**Problem details:** Images are to be excluded, and the rest of the data repeated exactly.

** Excerpted records follows **

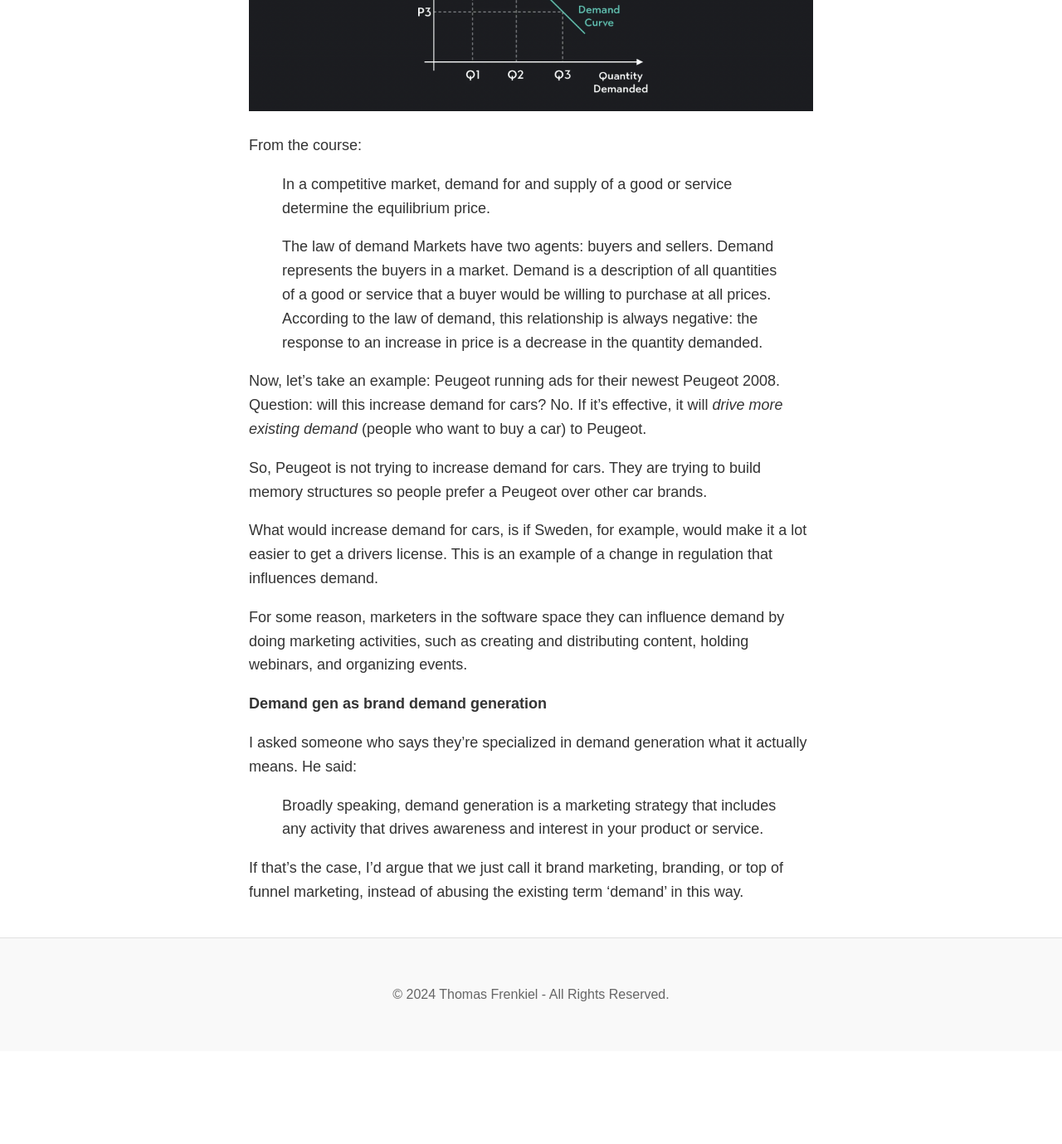
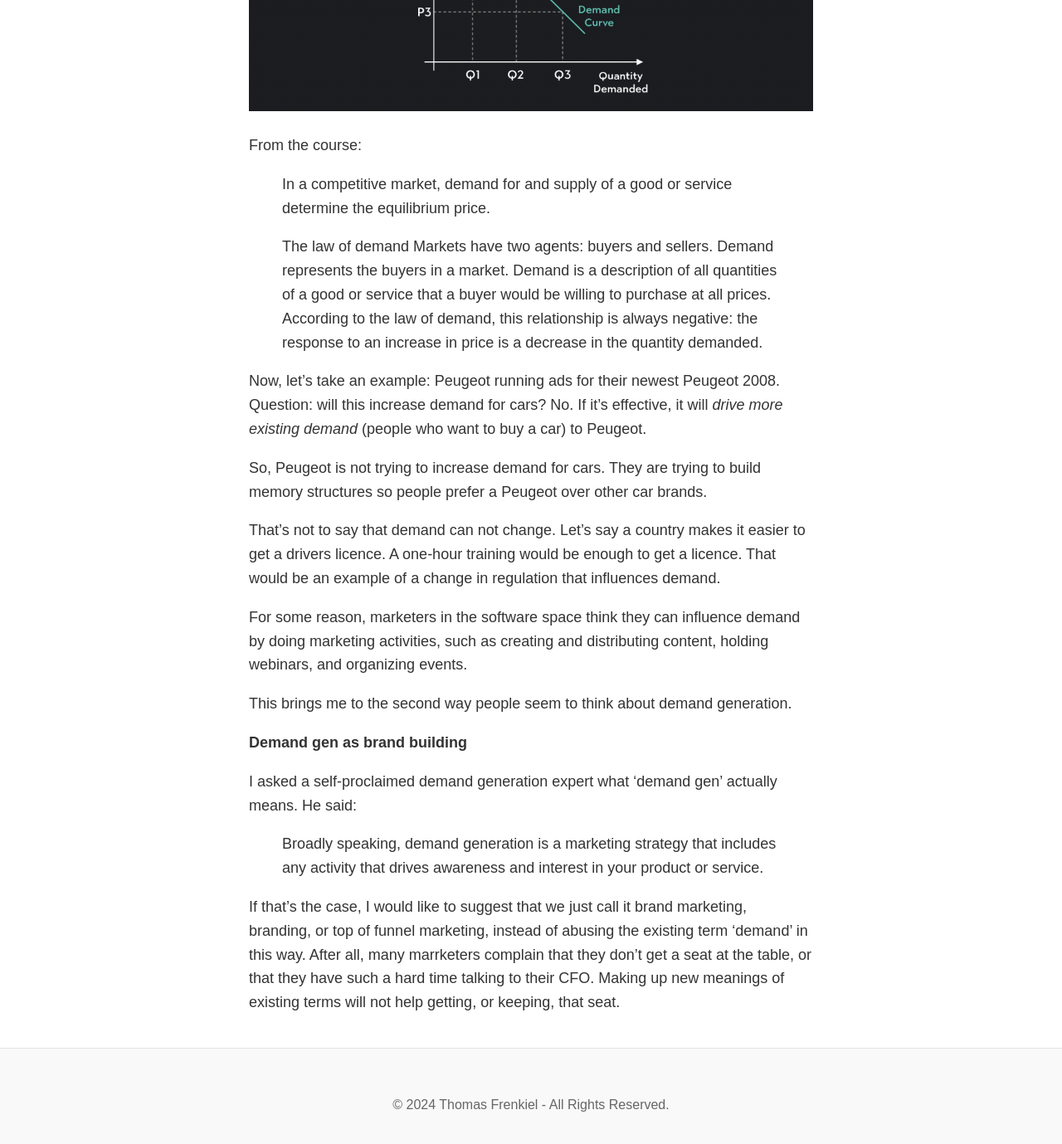
Before and after one commit to tfrenkiel040/website, a Jekyll site: the page built from _posts/2025-01-21-demand-gen-2.md, in a window 1280 px wide and 1400 px high, scrolled down 1069 px. Shown: the top 1379 px of the window at 83% size. Built offline with Jekyll 4.4.1, drawn with Linux system fonts in a browser that asks for light colours; before the commit the page ends 2336 px from its top, so only the background shows below that; some of the changed text lies outside the part shown.

Commit message:
Update 2025-01-21-demand-gen-2.md

```diff
--- a/_posts/2025-01-21-demand-gen-2.md
+++ b/_posts/2025-01-21-demand-gen-2.md
@@ -20,7 +20,7 @@ The other one is demand gen as a way to increase demand for a specific brand. Wh
 In macroeconomics, demand means the following:
 > Demand: all of the quantities of a good or service that buyers would be willing and able to buy at all possible prices; demand is represented graphically as the entire demand curve. (Source: [Khan Academy Macroeconimics course](https://www.khanacademy.org/economics-finance-domain/macroeconomics){:target="_blank" rel="noopener noreferrer"})
 
-It's important to understand that demand is always visualized as a curve, meaning that the demand at each pricepoint is taken into account.
+It's important to understand that demand is always visualized as a curve, meaning that the quantity demanded by the market at each pricepoint is taken into account:
 
 ![Demand curve](/assets/images/demand-curve.png)
 
@@ -39,16 +39,19 @@ No. If it's effective, it will *drive more existing demand* (people who want to
 
 So, Peugeot is not trying to increase demand for cars. They are trying to build memory structures so people prefer a Peugeot over other car brands.
 
-What would increase demand for cars, is if Sweden, for example, would make it a lot easier to get a drivers license. This is an example of a change in regulation that influences demand.
+That's not to say that demand can not change.
+Let's say a country makes it easier to get a drivers licence. A one-hour training would be enough to get a licence. That would be an example of a change in regulation that influences demand.
 
-For some reason, marketers in the software space they can influence demand by doing marketing activities, such as creating and distributing content, holding webinars, and organizing events.
+For some reason, marketers in the software space think they can influence demand by doing marketing activities, such as creating and distributing content, holding webinars, and organizing events.
 
-**Demand gen as brand demand generation**
+This brings me to the second way people seem to think about demand generation.
 
-I asked someone who says they're specialized in demand generation what it actually means. He said:
+**Demand gen as brand building**
+
+I asked a self-proclaimed demand generation expert what 'demand gen' actually means. He said:
 
 > Broadly speaking, demand generation is a marketing strategy that includes any activity that drives awareness and interest in your product or service.
 
 
-
-If that's the case, I'd argue that we just call it brand marketing, branding, or top of funnel marketing, instead of abusing the existing term 'demand' in this way.
+If that's the case, I would like to suggest that we just call it brand marketing, branding, or top of funnel marketing, instead of abusing the existing term 'demand' in this way.
+After all, many marrketers  complain that they don't get a seat at the table, or that they have such a hard time talking to their CFO. Making up new meanings of existing terms will not help getting, or keeping, that seat.
```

** End of Excerpted records **

**Task output:**
Before and after one commit to tfrenkiel040/website, a Jekyll site: the page built from _posts/2025-01-21-demand-gen-2.md, in a window 1280 px wide and 1400 px high, scrolled down 1069 px. Shown: the top 1379 px of the window at 83% size. Built offline with Jekyll 4.4.1, drawn with Linux system fonts in a browser that asks for light colours; before the commit the page ends 2336 px from its top, so only the background shows below that; some of the changed text lies outside the part shown.

Commit message:
Update 2025-01-21-demand-gen-2.md

```diff
--- a/_posts/2025-01-21-demand-gen-2.md
+++ b/_posts/2025-01-21-demand-gen-2.md
@@ -20,7 +20,7 @@ The other one is demand gen as a way to increase demand for a specific brand. Wh
 In macroeconomics, demand means the following:
 > Demand: all of the quantities of a good or service that buyers would be willing and able to buy at all possible prices; demand is represented graphically as the entire demand curve. (Source: [Khan Academy Macroeconimics course](https://www.khanacademy.org/economics-finance-domain/macroeconomics){:target="_blank" rel="noopener noreferrer"})
 
-It's important to understand that demand is always visualized as a curve, meaning that the demand at each pricepoint is taken into account.
+It's important to understand that demand is always visualized as a curve, meaning that the quantity demanded by the market at each pricepoint is taken into account:
 
 ![Demand curve](/assets/images/demand-curve.png)
 
@@ -39,16 +39,19 @@ No. If it's effective, it will *drive more existing demand* (people who want to
 
 So, Peugeot is not trying to increase demand for cars. They are trying to build memory structures so people prefer a Peugeot over other car brands.
 
-What would increase demand for cars, is if Sweden, for example, would make it a lot easier to get a drivers license. This is an example of a change in regulation that influences demand.
+That's not to say that demand can not change.
+Let's say a country makes it easier to get a drivers licence. A one-hour training would be enough to get a licence. That would be an example of a change in regulation that influences demand.
 
-For some reason, marketers in the software space they can influence demand by doing marketing activities, such as creating and distributing content, holding webinars, and organizing events.
+For some reason, marketers in the software space think they can influence demand by doing marketing activities, such as creating and distributing content, holding webinars, and organizing events.
 
-**Demand gen as brand demand generation**
+This brings me to the second way people seem to think about demand generation.
 
-I asked someone who says they're specialized in demand generation what it actually means. He said:
+**Demand gen as brand building**
+
+I asked a self-proclaimed demand generation expert what 'demand gen' actually means. He said:
 
 > Broadly speaking, demand generation is a marketing strategy that includes any activity that drives awareness and interest in your product or service.
 
 
-
-If that's the case, I'd argue that we just call it brand marketing, branding, or top of funnel marketing, instead of abusing the existing term 'demand' in this way.
+If that's the case, I would like to suggest that we just call it brand marketing, branding, or top of funnel marketing, instead of abusing the existing term 'demand' in this way.
+After all, many marrketers  complain that they don't get a seat at the table, or that they have such a hard time talking to their CFO. Making up new meanings of existing terms will not help getting, or keeping, that seat.
```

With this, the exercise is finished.